- dragging one or both feet when walking
- having little or no facial expressions
- freezing — muscle reactions may slow to the point that the muscles become immobile, or freeze, for a period of time
- difficulty with tasks that are repetitive in nature, like tapping fingers or clapping hands
- difficulty getting ready each day (e.g., buttoning clothes, brushing teeth, styling hair)
Bradykinesia is also what causes those with Parkinson’s to lose their ability to speak clearly. Your voice will become softer and softer over time, and your words will become more difficult to understand clearly.
The test used for bradykinesia is called the bradykinesia akinesia incoordination test, also known as the B.R.A.I.N. test.
During this test, you are asked to tap keys quickly on a keyboard with alternating fingers for one minute. Your scores on the test will determine your diagnosis. The scores include the number of correct keys hit, the number of wrong keys hit, the time it takes to hit the keys, and the time that lapses between hitting each key.
This test is considered to be reliable for telling doctors what stage of Parkinson’s you are in and if you have bradykinesia.
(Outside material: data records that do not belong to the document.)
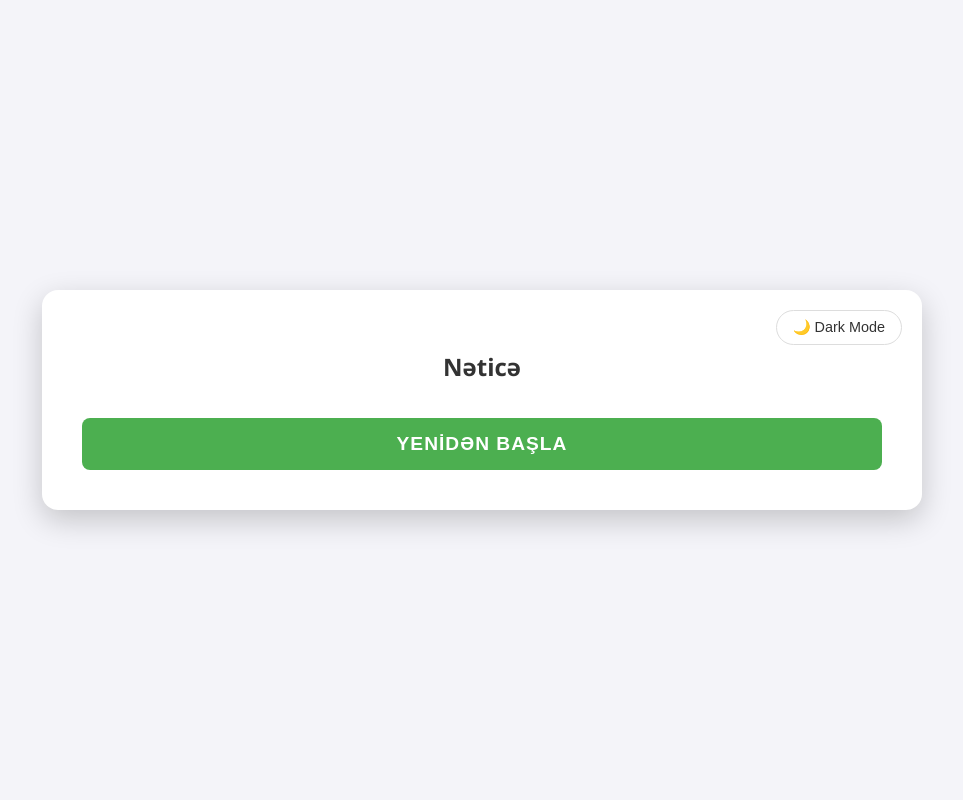
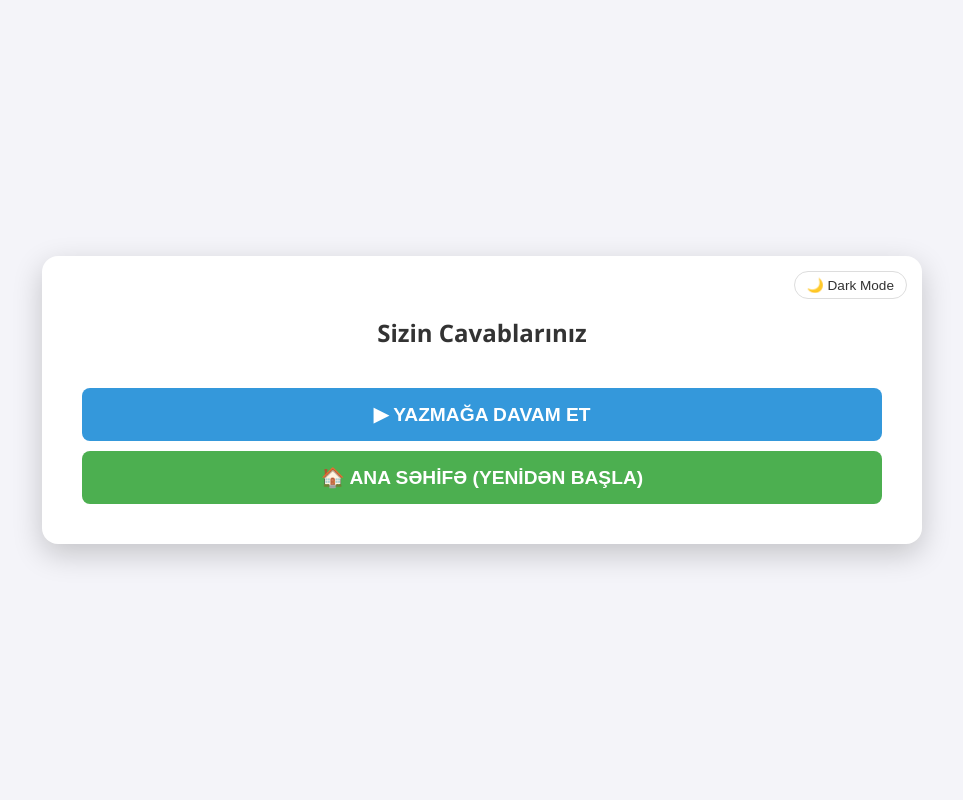
Before and after one commit to ismayilov-ali/sualcavab, a Flask app: page /result in a window 1280 px wide. Shown: the whole page, without its empty margins (158-1121 px from the left). Run offline with Flask 3, Linux system fonts and the light colour scheme.

Commit message:
inkisayintheword

```diff
--- a/app.py
+++ b/app.py
@@ -3,7 +3,7 @@ import random
 import os
 
 app = Flask(__name__)
-app.secret_key = "test_key_12345" # Təhlükəsizlik üçün sessiya açarı
+app.secret_key = "bomba_acar"
 
 BUTUN_SUALAR = []
 
@@ -30,12 +30,10 @@ def suallari_yukle():
     except FileNotFoundError:
         BUTUN_SUALAR = []
 
-# Proqram başlayanda sualları yükləyirik
 suallari_yukle()
 
 @app.after_request
 def add_header(response):
-    # Brauzerin köhnə nəticə səhifəsini yaddaşda saxlamasına icazə vermirik
     response.headers["Cache-Control"] = "no-cache, no-store, must-revalidate"
     response.headers["Pragma"] = "no-cache"
     response.headers["Expires"] = "0"
@@ -43,14 +41,19 @@ def add_header(response):
 
 @app.route('/')
 def index():
-    # Yenidən başla funksiyası üçün sessiyanı tam təmizləyirik
     session.clear()
-    if not BUTUN_SUALAR:
-        suallari_yukle()
+    return render_template('index.html', mode_selection=True)
 
-    # Kuki limitini aşmamaq üçün yalnız ID-ləri saxlayırıq
+@app.route('/start/<mode>')
+def start_quiz(mode):
+    session.clear()
+    if not BUTUN_SUALAR: suallari_yukle()
+
     indeksler = list(range(len(BUTUN_SUALAR)))
-    secilmis_indeksler = random.sample(indeksler, min(len(BUTUN_SUALAR), 25))
+    if mode == 'random':
+        secilmis_indeksler = random.sample(indeksler, min(len(BUTUN_SUALAR), 25))
+    else:
+        secilmis_indeksler = indeksler
 
     session['sual_idleri'] = secilmis_indeksler
     session['current_index'] = 0
@@ -59,8 +62,7 @@ def index():
 
 @app.route('/quiz', methods=['GET', 'POST'])
 def quiz():
-    if 'sual_idleri' not in session:
-        return redirect(url_for('index'))
+    if 'sual_idleri' not in session: return redirect(url_for('index'))
 
     curr_idx = session['current_index']
     sual_idleri = session['sual_idleri']
@@ -69,8 +71,7 @@ def quiz():
         cavab = request.form.get('cavab', '').strip()
         if cavab:
             sual_id = sual_idleri[curr_idx]
-            original_sual = BUTUN_SUALAR[sual_id][0]
-            sual_no = original_sual.split('.')[0]
+            sual_no = BUTUN_SUALAR[sual_id][0].split('.')[0]
 
             cavablar = list(session.get('cavablar', []))
             cavablar.append(f"{sual_no}. {cavab}")
--- a/static/css/style.css
+++ b/static/css/style.css
@@ -1,144 +1,32 @@
-/* Rəng dəyişənləri - İlkin rejim Light */
 :root {
-    --bg-color: #f4f4f9;
-    --container-bg: #ffffff;
-    --text-color: #333333;
-    --sual-bg: #f9f9f9;
-    --input-border: #dddddd;
-    --btn-bg: #4CAF50;
-    --btn-hover: #45a049;
+    --bg-color: #f4f4f9; --container-bg: #ffffff; --text-color: #333;
+    --sual-bg: #f9f9f9; --input-border: #ddd; --btn-bg: #4CAF50; --btn-hover: #45a049;
 }
-
-/* Dark Mode üçün rəng dəyişənləri */
 body[data-theme="dark"] {
-    --bg-color: #121212;
-    --container-bg: #1e1e1e;
-    --text-color: #e4e6eb;
-    --sual-bg: #2d2d2d;
-    --input-border: #404040;
-    --btn-bg: #2ecc71;
-    --btn-hover: #27ae60;
+    --bg-color: #121212; --container-bg: #1e1e1e; --text-color: #e4e6eb;
+    --sual-bg: #2d2d2d; --input-border: #404040; --btn-bg: #2ecc71; --btn-hover: #27ae60;
 }
-
 body {
-    font-family: 'Segoe UI', Tahoma, Geneva, Verdana, sans-serif;
-    background: var(--bg-color);
-    color: var(--text-color);
-    display: flex;
-    justify-content: center;
-    align-items: center;
-    min-height: 100vh;
-    margin: 0;
-    transition: background 0.3s ease;
+    font-family: 'Segoe UI', sans-serif; background: var(--bg-color); color: var(--text-color);
+    display: flex; justify-content: center; align-items: center; min-height: 100vh; margin: 0; transition: background 0.3s;
 }
-
-/* Konteynerin ölçülərini böyütdük */
 .quiz-container {
-    background: var(--container-bg);
-    padding: 40px;
-    border-radius: 16px;
-    box-shadow: 0 10px 30px rgba(0,0,0,0.2);
-    width: 95%;
-    max-width: 800px; /* Genişliyi 450px-dən 800px-ə qaldırdıq */
-    text-align: center;
-    position: relative;
-    transition: background 0.3s ease, transform 0.2s ease;
+    background: var(--container-bg); padding: 40px; border-radius: 16px;
+    box-shadow: 0 10px 30px rgba(0,0,0,0.2); width: 95%; max-width: 800px; text-align: center; position: relative;
 }
-
-.theme-toggle {
-    position: absolute;
-    top: 20px;
-    right: 20px;
-    cursor: pointer;
-    background: transparent;
-    border: 1px solid var(--input-border);
-    color: var(--text-color);
-    padding: 8px 16px;
-    border-radius: 20px;
-    font-size: 0.9em;
-    transition: 0.2s;
-}
-
-.theme-toggle:hover {
-    background: rgba(128, 128, 128, 0.1);
-}
-
-/* Sual bloku və yazı ölçülərini artırdıq */
-.sual-text {
-    text-align: left;
-    background: var(--sual-bg);
-    padding: 30px;
-    border-radius: 12px;
-    margin: 25px 0;
-    font-size: 1.4em; /* Yazıları daha iri və oxunaqlı etdik */
-    line-height: 1.6;
-    border-left: 6px solid var(--btn-bg);
-}
-
-/* Cavab yazılan hissəni böyütdük */
-input[type="text"] {
-    width: 100%;
-    padding: 15px;
-    margin-bottom: 25px;
-    border: 2px solid var(--input-border);
-    border-radius: 8px;
-    box-sizing: border-box;
-    background: var(--container-bg);
-    color: var(--text-color);
-    font-size: 1.2em;
-    outline: none;
-    transition: border-color 0.3s ease;
-}
-
-input[type="text"]:focus {
-    border-color: var(--btn-bg);
-}
-
-/* Düyməni böyütdük */
-.main-btn {
-    background: var(--btn-bg);
-    color: white;
-    border: none;
-    padding: 15px 30px;
-    border-radius: 8px;
-    cursor: pointer;
-    font-size: 1.2em;
-    width: 100%;
-    font-weight: bold;
-    transition: 0.2s;
-    text-transform: uppercase;
-    letter-spacing: 1px;
-}
-
-.main-btn:hover {
-    background: var(--btn-hover);
-    transform: translateY(-2px);
-    box-shadow: 0 5px 15px rgba(0,0,0,0.1);
-}
-
-.main-btn:disabled {
-    background: #888 !important;
-    cursor: not-allowed;
-    transform: none;
-}
-
-.result-list {
-    text-align: left;
-    list-style: none;
-    padding: 0;
-    max-height: 400px;
-    overflow-y: auto;
-}
-
-.result-list li {
-    padding: 15px;
-    border-bottom: 1px solid var(--input-border);
-    font-size: 1.1em;
-}
-
-/* Sual nömrəsi p teqi üçün */
-.quiz-container p:first-of-type {
-    font-size: 1.2em;
-    font-weight: bold;
-    color: var(--btn-bg);
-}
+.theme-toggle { position: absolute; top: 15px; right: 15px; cursor: pointer; background: none; border: 1px solid var(--input-border); color: var(--text-color); padding: 5px 12px; border-radius: 20px; font-size: 0.85em; }
+.mode-buttons { display: flex; flex-direction: column; gap: 15px; margin-top: 20px; }
+.mode-random { background-color: #3498db !important; }
+.quiz-container p:first-of-type { font-size: 1.2em; font-weight: bold; color: var(--btn-bg); }
+.sual-text { text-align: left; background: var(--sual-bg); padding: 30px; border-radius: 12px; margin: 25px 0; font-size: 1.4em; line-height: 1.6; border-left: 6px solid var(--btn-bg); }
+input[type="text"] { width: 100%; padding: 15px; margin-bottom: 25px; border: 2px solid var(--input-border); border-radius: 8px; background: var(--container-bg); color: var(--text-color); font-size: 1.2em; box-sizing: border-box; outline: none; }
+input[type="text"]:focus { border-color: var(--btn-bg); }
+.main-btn { width: 100%; padding: 15px; background: var(--btn-bg); color: white; border: none; border-radius: 8px; cursor: pointer; font-size: 1.2em; font-weight: bold; transition: 0.2s; text-transform: uppercase; }
+.main-btn:hover { transform: translateY(-2px); filter: brightness(1.1); }
+.main-btn:disabled { background: #888 !important; cursor: not-allowed; transform: none; }
+.quiz-controls { display: flex; gap: 10px; margin-top: 15px; }
+.control-btn { flex: 1; padding: 12px; border: none; border-radius: 8px; color: white; cursor: pointer; font-weight: bold; font-size: 0.9em; }
+.view-results { background: #f39c12; }
+.restart-quiz { background: #95a5a6; }
+.result-list { text-align: left; list-style: none; padding: 0; max-height: 400px; overflow-y: auto; }
+.result-list li { padding: 15px; border-bottom: 1px solid var(--input-border); font-size: 1.1em; }
--- a/templates/index.html
+++ b/templates/index.html
@@ -9,46 +9,61 @@
 <body>
     <script>
         (function() {
-            const savedTheme = localStorage.getItem('theme');
-            if (savedTheme === 'dark') {
-                document.body.setAttribute('data-theme', 'dark');
-            }
+            if (localStorage.getItem('theme') === 'dark') document.body.setAttribute('data-theme', 'dark');
         })();
     </script>
 
     <div class="quiz-container">
         <button class="theme-toggle" onclick="toggleTheme()" id="themeBtn">🌙 Dark Mode</button>
 
-        {% if result %}
-            <h2>Nəticə</h2>
+        {% if mode_selection %}
+            <h2>Xoş Gəlmisiniz!</h2>
+            <p>Rejim seçin:</p>
+            <div class="mode-buttons">
+                <button class="main-btn" onclick="window.location.href='/start/order'">Sıra ilə</button>
+                <button class="main-btn mode-random" onclick="window.location.href='/start/random'">Təsadüfi (25 Sual)</button>
+            </div>
+
+        {% elif result %}
+            <h2>Sizin Cavablarınız</h2>
             <ul class="result-list">
                 {% for c in cavablar %}
                     <li>{{ c }}</li>
                 {% endfor %}
             </ul>
-            <button class="main-btn" onclick="window.location.href='/'">Yenidən Başla</button>
-        {% else %}
-            <p style="font-weight: bold; color: var(--btn-bg);">Sual {{ no }} / {{ total }}</p>
-            <div class="sual-text">
-                {% for line in sual %}
-                    {{ line }}<br>
-                {% endfor %}
+
+            <div class="result-controls" style="display: flex; flex-direction: column; gap: 10px; margin-top: 20px;">
+                {# Əgər quiz bitməyibsə "Davam Et" düyməsini göstər #}
+                {% if not is_finished %}
+                    <button class="main-btn" style="background-color: #3498db;" onclick="window.location.href='/quiz'">
+                        ▶ Yazmağa Davam Et
+                    </button>
+                {% endif %}
+
+                <button class="main-btn" onclick="window.location.href='/'">
+                    🏠 Ana Səhifə (Yenidən Başla)
+                </button>
             </div>
 
+        {% else %}
+            <p class="quiz-status">Sual {{ no }} / {{ total }}</p>
+            <div class="sual-text">
+                {% for line in sual %}{{ line }}<br>{% endfor %}
+            </div>
             <form method="POST" id="quizForm">
                 <input type="text" name="cavab" id="cavabInput" placeholder="Cavabınızı yazın..." required autofocus autocomplete="off">
                 <button type="submit" class="main-btn" id="submitBtn">Növbəti Sual</button>
             </form>
+            <div class="quiz-controls">
+                <button class="control-btn view-results" onclick="window.location.href='/result'">📋 Cavablar</button>
+                <button class="control-btn restart-quiz" onclick="window.location.href='/'">🏠 Menyu</button>
+            </div>
         {% endif %}
     </div>
 
     <script>
-        const btn = document.getElementById('themeBtn');
-        const quizForm = document.getElementById('quizForm');
-        const submitBtn = document.getElementById('submitBtn');
-
         function updateButtonText() {
-            btn.innerText = document.body.hasAttribute('data-theme') ? '☀️ Light Mode' : '🌙 Dark Mode';
+            document.getElementById('themeBtn').innerText = document.body.hasAttribute('data-theme') ? '☀️ Light Mode' : '🌙 Dark Mode';
         }
         updateButtonText();
 
@@ -63,11 +78,12 @@
             updateButtonText();
         }
 
+        const quizForm = document.getElementById('quizForm');
         if (quizForm) {
-            quizForm.addEventListener('submit', function() {
-                submitBtn.disabled = true;
-                submitBtn.innerText = "Gözləyin...";
-                submitBtn.style.opacity = "0.7";
+            quizForm.addEventListener('submit', () => {
+                const btn = document.getElementById('submitBtn');
+                btn.disabled = true;
+                btn.innerText = "Yüklənir...";
             });
         }
     </script>
```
There is not a set test yet to initially diagnose Parkinson’s disease.
Parkinson’s and its symptoms cannot be cured. However, the symptoms can be managed somewhat with medications. The most helpful medications for bradykinesia are those that increase dopamine levels. Some of the medications that use dopamine or act just like dopamine to get the same reaction are:
- dopamine agonists
- MAO-B inhibitors
There are a number of other medications your doctor can try until you find the right one for you. However, finding the right medication will be a constant challenge because these types of medications become less effective over time. Your doctor will monitor you to adjust the dosage or change medications as needed.
There is also a surgical procedure known as deep brain stimulation that may be used for certain people living with Parkinson’s. This treatment involves surgically placing electrodes into specific locations in your brain. Once the electrodes are in place, you will have electrical impulses sent to stimulate the brain at the electrode sites. This treatment is normally reserved for those with severe Parkinson’s who do not respond well to traditional medications.
Lifestyle remedies for symptom management
Whether you are taking medications or not, there are lifestyle changes and steps you can add at home as part of your treatment plan. However, you should be sure to talk to your doctor before adding anything to your Parkinson’s treatment plan. Anything that helps to treat your Parkinson’s disease will also help with your bradykinesia.
Some of these lifestyle or home treatments include:
- eating a healthy diet
- eating a diet high in fiber
- doing physical therapy with exercises that increase your strength, balance, and flexibility
- taking the steps needed to help avoid falling
Bradykinesia often occurs as a side effect of certain drugs (such as
A cure for Parkinson’s Disease or its symptoms, which includes bradykinesia, has not yet been found. However, there are medications, treatments, and lifestyle changes that will help you manage it. You should talk to your doctor regularly and let them know of any changes you or those around you notice. You should always keep your doctor updated on the effectiveness of your current medication.